White veined wintergreen
The Rocky Mountain states and states to the west
Between 4 and 12 inches
Dry and/or shady places in woodland; 1,300 to 7,800 feet
Ovate to elliptic, up to 4 inches long. Entire or serrate edges
The common name of pyrola picta, white veined wintergreen, refers to the leaves, which have a thick, greenish white central vein and similarly prominent side veins. Plants are small, less than one foot tall, and inhabit shady, forested areas at low to medium elevations. Leaves are dark green, sometimes purplish underneath, and have a smooth, hairless surface. Edges are usually entire but may be lined with fine teeth. Occasionally plants have no leaves, and are thought to be partly parasitic.
Flowers are borne in small numbers towards the top of a leafless, red/brown stalk, attached by short peduncles.
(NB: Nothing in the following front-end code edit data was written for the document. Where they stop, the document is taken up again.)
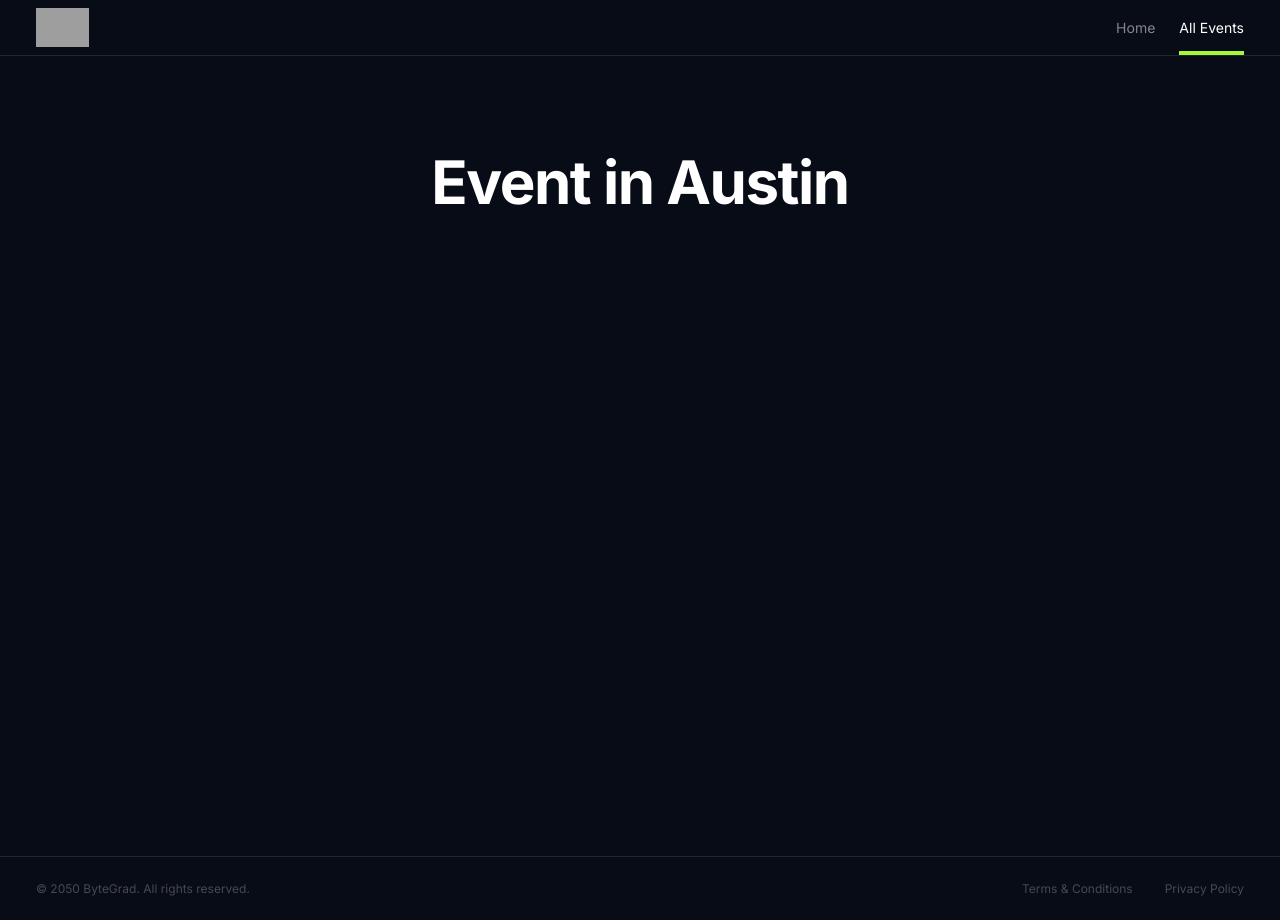
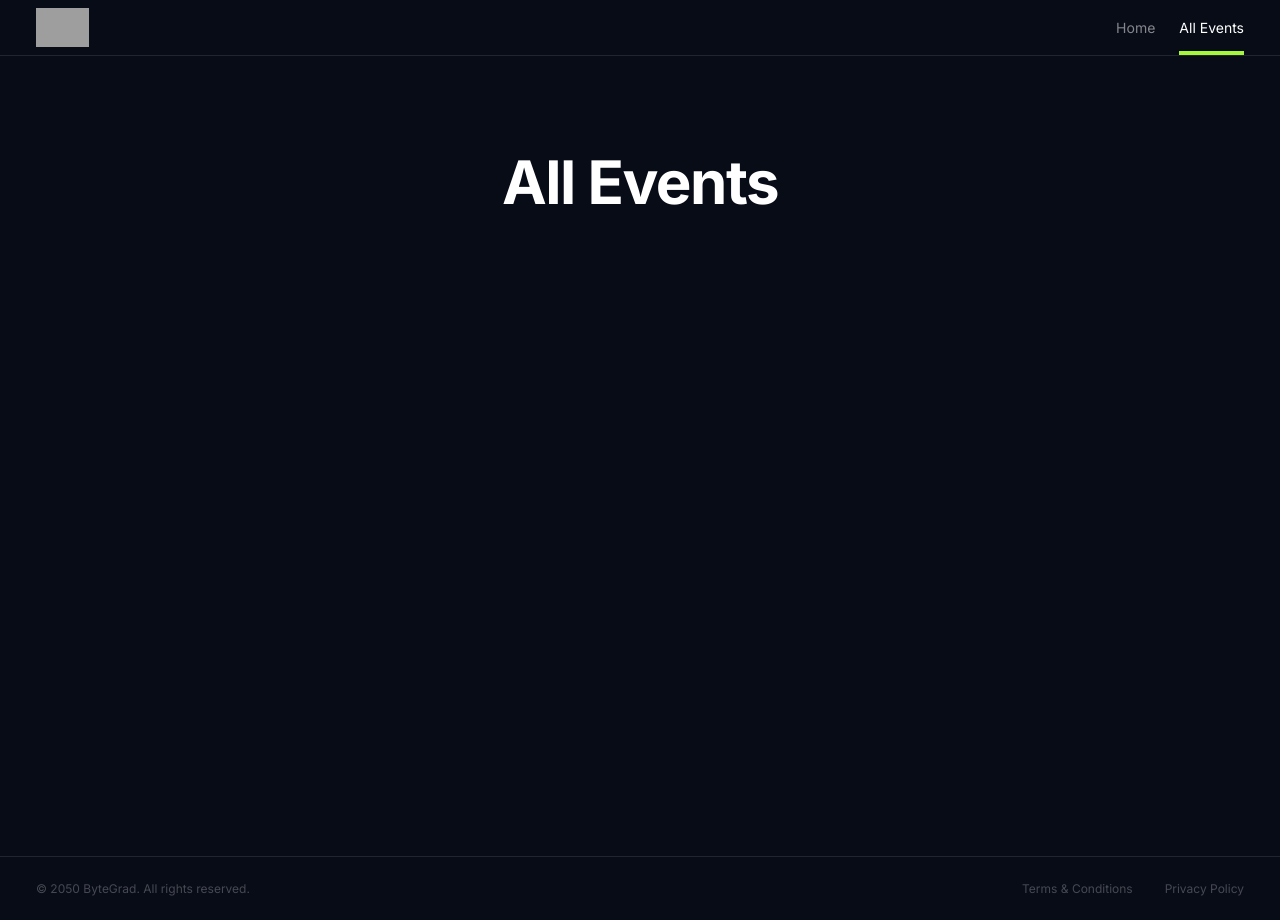
Before and after one commit to Visvoker/evento, a Next.js app: page /events/all in a window 1280 px wide. Built offline with nearby package versions, Linux system fonts and the light colour scheme; grey boxes are pictures that could not be loaded.

Commit message:
Page params for dynamic H1

```diff
--- a/src/app/events/[city]/page.tsx
+++ b/src/app/events/[city]/page.tsx
@@ -1,10 +1,25 @@
+"use client";
+
 import H1 from "@/components/h1";
+import { usePathname } from "next/navigation";
 import React from "react";
 
-export default function EventsPage() {
+type EventsPageProps = {
+  params: {
+    city: string;
+  };
+};
+
+export default function EventsPage({ params }: EventsPageProps) {
+  const pathName = usePathname();
+  const city = params.city;
   return (
     <main className="flex flex-col items-center py-24 px-[20px] min-h-[100vh]">
-      <H1>Event in Austin</H1>
+      {city === "all" ? (
+        <H1>All Events</H1>
+      ) : (
+        <H1>Event in {city.charAt(0).toUpperCase() + city.slice(1)}</H1>
+      )}
     </main>
   );
 }
```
Flowers point downwards; they have five narrow, curving, reddish sepals and five larger petals, with rounded tips. Petal color varies from greenish white to creamy yellow to pale pink. At the center are five stamens and a protruding style.